» ACTIVITY
For each entry, return the text exactly and omit any image.

» EXERCISE MATERIAL
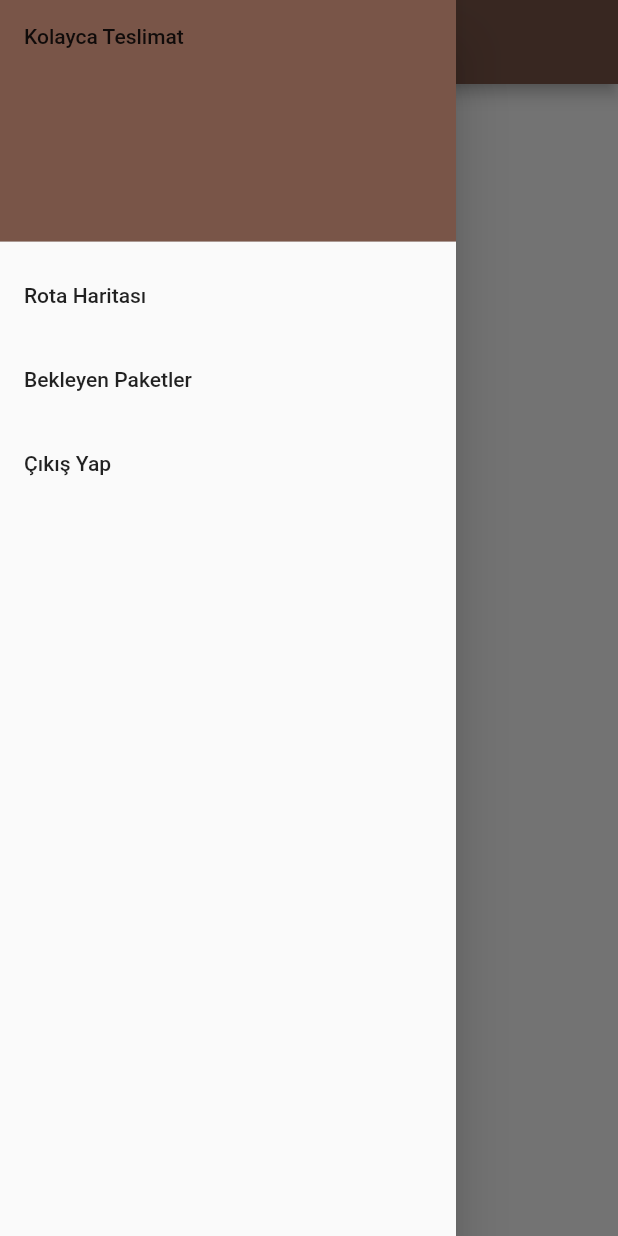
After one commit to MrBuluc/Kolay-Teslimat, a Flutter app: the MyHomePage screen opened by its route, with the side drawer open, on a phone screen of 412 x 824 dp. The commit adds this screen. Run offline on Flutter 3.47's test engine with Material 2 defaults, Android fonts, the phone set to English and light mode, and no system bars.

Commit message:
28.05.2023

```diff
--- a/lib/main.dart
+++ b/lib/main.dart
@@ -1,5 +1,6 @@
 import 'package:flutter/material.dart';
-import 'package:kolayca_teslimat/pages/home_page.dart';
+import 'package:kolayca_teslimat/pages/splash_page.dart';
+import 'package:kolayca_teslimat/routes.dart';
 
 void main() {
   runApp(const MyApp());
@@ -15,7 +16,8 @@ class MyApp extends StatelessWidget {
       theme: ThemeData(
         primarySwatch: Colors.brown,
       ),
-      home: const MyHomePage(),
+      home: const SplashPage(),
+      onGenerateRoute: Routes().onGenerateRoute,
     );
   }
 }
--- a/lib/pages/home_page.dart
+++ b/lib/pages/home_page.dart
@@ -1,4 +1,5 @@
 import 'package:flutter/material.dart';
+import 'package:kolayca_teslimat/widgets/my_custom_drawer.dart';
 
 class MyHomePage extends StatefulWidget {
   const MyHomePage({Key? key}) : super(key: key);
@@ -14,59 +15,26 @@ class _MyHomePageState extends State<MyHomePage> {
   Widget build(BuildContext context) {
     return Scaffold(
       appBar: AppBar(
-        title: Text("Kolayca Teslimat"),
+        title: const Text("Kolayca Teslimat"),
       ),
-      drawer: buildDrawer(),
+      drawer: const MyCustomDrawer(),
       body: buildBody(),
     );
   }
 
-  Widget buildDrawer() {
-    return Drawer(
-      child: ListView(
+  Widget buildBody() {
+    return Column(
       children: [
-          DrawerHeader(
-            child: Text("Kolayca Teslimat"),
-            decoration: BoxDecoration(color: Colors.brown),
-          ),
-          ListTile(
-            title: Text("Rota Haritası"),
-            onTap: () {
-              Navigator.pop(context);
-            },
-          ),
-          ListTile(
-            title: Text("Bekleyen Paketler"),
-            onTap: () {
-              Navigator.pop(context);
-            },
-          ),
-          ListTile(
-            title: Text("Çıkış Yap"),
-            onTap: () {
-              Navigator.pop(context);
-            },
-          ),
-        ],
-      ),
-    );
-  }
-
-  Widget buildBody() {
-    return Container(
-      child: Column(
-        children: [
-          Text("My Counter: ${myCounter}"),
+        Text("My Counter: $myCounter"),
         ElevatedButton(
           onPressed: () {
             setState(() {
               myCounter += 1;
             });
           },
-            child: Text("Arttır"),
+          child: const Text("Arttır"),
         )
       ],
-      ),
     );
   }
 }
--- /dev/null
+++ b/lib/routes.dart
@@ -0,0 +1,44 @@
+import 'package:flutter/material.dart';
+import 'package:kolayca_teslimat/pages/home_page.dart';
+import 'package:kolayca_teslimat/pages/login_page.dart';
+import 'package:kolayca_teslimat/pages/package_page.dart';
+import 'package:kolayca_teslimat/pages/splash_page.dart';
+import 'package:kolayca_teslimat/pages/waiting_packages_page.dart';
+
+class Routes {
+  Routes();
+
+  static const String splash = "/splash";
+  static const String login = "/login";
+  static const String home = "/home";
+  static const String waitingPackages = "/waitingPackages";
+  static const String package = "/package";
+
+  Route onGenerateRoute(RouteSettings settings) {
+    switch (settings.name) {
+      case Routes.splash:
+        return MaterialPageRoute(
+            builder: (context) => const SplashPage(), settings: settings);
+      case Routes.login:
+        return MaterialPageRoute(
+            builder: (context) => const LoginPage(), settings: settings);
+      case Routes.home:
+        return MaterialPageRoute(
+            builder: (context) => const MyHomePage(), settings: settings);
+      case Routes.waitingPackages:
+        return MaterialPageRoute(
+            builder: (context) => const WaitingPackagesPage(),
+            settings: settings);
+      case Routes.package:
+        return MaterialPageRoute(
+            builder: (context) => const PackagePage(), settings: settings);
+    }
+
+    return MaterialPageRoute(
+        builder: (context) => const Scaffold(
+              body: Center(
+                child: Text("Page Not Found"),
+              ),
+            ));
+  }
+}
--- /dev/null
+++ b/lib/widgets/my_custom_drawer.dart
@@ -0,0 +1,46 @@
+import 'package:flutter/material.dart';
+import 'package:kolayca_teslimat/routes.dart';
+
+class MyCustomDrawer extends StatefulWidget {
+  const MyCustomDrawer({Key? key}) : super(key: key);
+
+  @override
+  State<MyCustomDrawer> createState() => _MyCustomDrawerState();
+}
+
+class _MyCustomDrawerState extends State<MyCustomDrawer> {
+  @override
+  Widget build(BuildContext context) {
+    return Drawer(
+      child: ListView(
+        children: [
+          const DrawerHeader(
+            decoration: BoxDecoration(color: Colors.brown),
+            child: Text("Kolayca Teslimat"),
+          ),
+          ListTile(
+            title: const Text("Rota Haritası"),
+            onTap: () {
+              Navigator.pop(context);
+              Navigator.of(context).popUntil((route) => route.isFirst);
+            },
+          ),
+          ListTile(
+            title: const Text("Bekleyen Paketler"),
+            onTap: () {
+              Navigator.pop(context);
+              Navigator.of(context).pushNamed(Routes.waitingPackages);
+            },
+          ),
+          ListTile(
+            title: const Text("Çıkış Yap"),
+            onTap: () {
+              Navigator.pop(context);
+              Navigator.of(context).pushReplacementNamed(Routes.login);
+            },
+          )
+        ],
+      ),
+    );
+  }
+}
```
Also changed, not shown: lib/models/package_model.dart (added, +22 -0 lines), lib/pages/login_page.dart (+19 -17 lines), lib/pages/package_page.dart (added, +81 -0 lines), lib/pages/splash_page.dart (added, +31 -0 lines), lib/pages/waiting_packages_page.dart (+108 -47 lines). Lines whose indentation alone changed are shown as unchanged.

» SOLVED PROBLEM
After one commit to MrBuluc/Kolay-Teslimat, a Flutter app: the MyHomePage screen opened by its route, with the side drawer open, on a phone screen of 412 x 824 dp. The commit adds this screen. Run offline on Flutter 3.47's test engine with Material 2 defaults, Android fonts, the phone set to English and light mode, and no system bars.

Commit message:
28.05.2023

```diff
--- a/lib/main.dart
+++ b/lib/main.dart
@@ -1,5 +1,6 @@
 import 'package:flutter/material.dart';
-import 'package:kolayca_teslimat/pages/home_page.dart';
+import 'package:kolayca_teslimat/pages/splash_page.dart';
+import 'package:kolayca_teslimat/routes.dart';
 
 void main() {
   runApp(const MyApp());
@@ -15,7 +16,8 @@ class MyApp extends StatelessWidget {
       theme: ThemeData(
         primarySwatch: Colors.brown,
       ),
-      home: const MyHomePage(),
+      home: const SplashPage(),
+      onGenerateRoute: Routes().onGenerateRoute,
     );
   }
 }
--- a/lib/pages/home_page.dart
+++ b/lib/pages/home_page.dart
@@ -1,4 +1,5 @@
 import 'package:flutter/material.dart';
+import 'package:kolayca_teslimat/widgets/my_custom_drawer.dart';
 
 class MyHomePage extends StatefulWidget {
   const MyHomePage({Key? key}) : super(key: key);
@@ -14,59 +15,26 @@ class _MyHomePageState extends State<MyHomePage> {
   Widget build(BuildContext context) {
     return Scaffold(
       appBar: AppBar(
-        title: Text("Kolayca Teslimat"),
+        title: const Text("Kolayca Teslimat"),
       ),
-      drawer: buildDrawer(),
+      drawer: const MyCustomDrawer(),
       body: buildBody(),
     );
   }
 
-  Widget buildDrawer() {
-    return Drawer(
-      child: ListView(
+  Widget buildBody() {
+    return Column(
       children: [
-          DrawerHeader(
-            child: Text("Kolayca Teslimat"),
-            decoration: BoxDecoration(color: Colors.brown),
-          ),
-          ListTile(
-            title: Text("Rota Haritası"),
-            onTap: () {
-              Navigator.pop(context);
-            },
-          ),
-          ListTile(
-            title: Text("Bekleyen Paketler"),
-            onTap: () {
-              Navigator.pop(context);
-            },
-          ),
-          ListTile(
-            title: Text("Çıkış Yap"),
-            onTap: () {
-              Navigator.pop(context);
-            },
-          ),
-        ],
-      ),
-    );
-  }
-
-  Widget buildBody() {
-    return Container(
-      child: Column(
-        children: [
-          Text("My Counter: ${myCounter}"),
+        Text("My Counter: $myCounter"),
         ElevatedButton(
           onPressed: () {
             setState(() {
               myCounter += 1;
             });
           },
-            child: Text("Arttır"),
+          child: const Text("Arttır"),
         )
       ],
-      ),
     );
   }
 }
--- /dev/null
+++ b/lib/routes.dart
@@ -0,0 +1,44 @@
+import 'package:flutter/material.dart';
+import 'package:kolayca_teslimat/pages/home_page.dart';
+import 'package:kolayca_teslimat/pages/login_page.dart';
+import 'package:kolayca_teslimat/pages/package_page.dart';
+import 'package:kolayca_teslimat/pages/splash_page.dart';
+import 'package:kolayca_teslimat/pages/waiting_packages_page.dart';
+
+class Routes {
+  Routes();
+
+  static const String splash = "/splash";
+  static const String login = "/login";
+  static const String home = "/home";
+  static const String waitingPackages = "/waitingPackages";
+  static const String package = "/package";
+
+  Route onGenerateRoute(RouteSettings settings) {
+    switch (settings.name) {
+      case Routes.splash:
+        return MaterialPageRoute(
+            builder: (context) => const SplashPage(), settings: settings);
+      case Routes.login:
+        return MaterialPageRoute(
+            builder: (context) => const LoginPage(), settings: settings);
+      case Routes.home:
+        return MaterialPageRoute(
+            builder: (context) => const MyHomePage(), settings: settings);
+      case Routes.waitingPackages:
+        return MaterialPageRoute(
+            builder: (context) => const WaitingPackagesPage(),
+            settings: settings);
+      case Routes.package:
+        return MaterialPageRoute(
+            builder: (context) => const PackagePage(), settings: settings);
+    }
+
+    return MaterialPageRoute(
+        builder: (context) => const Scaffold(
+              body: Center(
+                child: Text("Page Not Found"),
+              ),
+            ));
+  }
+}
--- /dev/null
+++ b/lib/widgets/my_custom_drawer.dart
@@ -0,0 +1,46 @@
+import 'package:flutter/material.dart';
+import 'package:kolayca_teslimat/routes.dart';
+
+class MyCustomDrawer extends StatefulWidget {
+  const MyCustomDrawer({Key? key}) : super(key: key);
+
+  @override
+  State<MyCustomDrawer> createState() => _MyCustomDrawerState();
+}
+
+class _MyCustomDrawerState extends State<MyCustomDrawer> {
+  @override
+  Widget build(BuildContext context) {
+    return Drawer(
+      child: ListView(
+        children: [
+          const DrawerHeader(
+            decoration: BoxDecoration(color: Colors.brown),
+            child: Text("Kolayca Teslimat"),
+          ),
+          ListTile(
+            title: const Text("Rota Haritası"),
+            onTap: () {
+              Navigator.pop(context);
+              Navigator.of(context).popUntil((route) => route.isFirst);
+            },
+          ),
+          ListTile(
+            title: const Text("Bekleyen Paketler"),
+            onTap: () {
+              Navigator.pop(context);
+              Navigator.of(context).pushNamed(Routes.waitingPackages);
+            },
+          ),
+          ListTile(
+            title: const Text("Çıkış Yap"),
+            onTap: () {
+              Navigator.pop(context);
+              Navigator.of(context).pushReplacementNamed(Routes.login);
+            },
+          )
+        ],
+      ),
+    );
+  }
+}
```
Also changed, not shown: lib/models/package_model.dart (added, +22 -0 lines), lib/pages/login_page.dart (+19 -17 lines), lib/pages/package_page.dart (added, +81 -0 lines), lib/pages/splash_page.dart (added, +31 -0 lines), lib/pages/waiting_packages_page.dart (+108 -47 lines). Lines whose indentation alone changed are shown as unchanged.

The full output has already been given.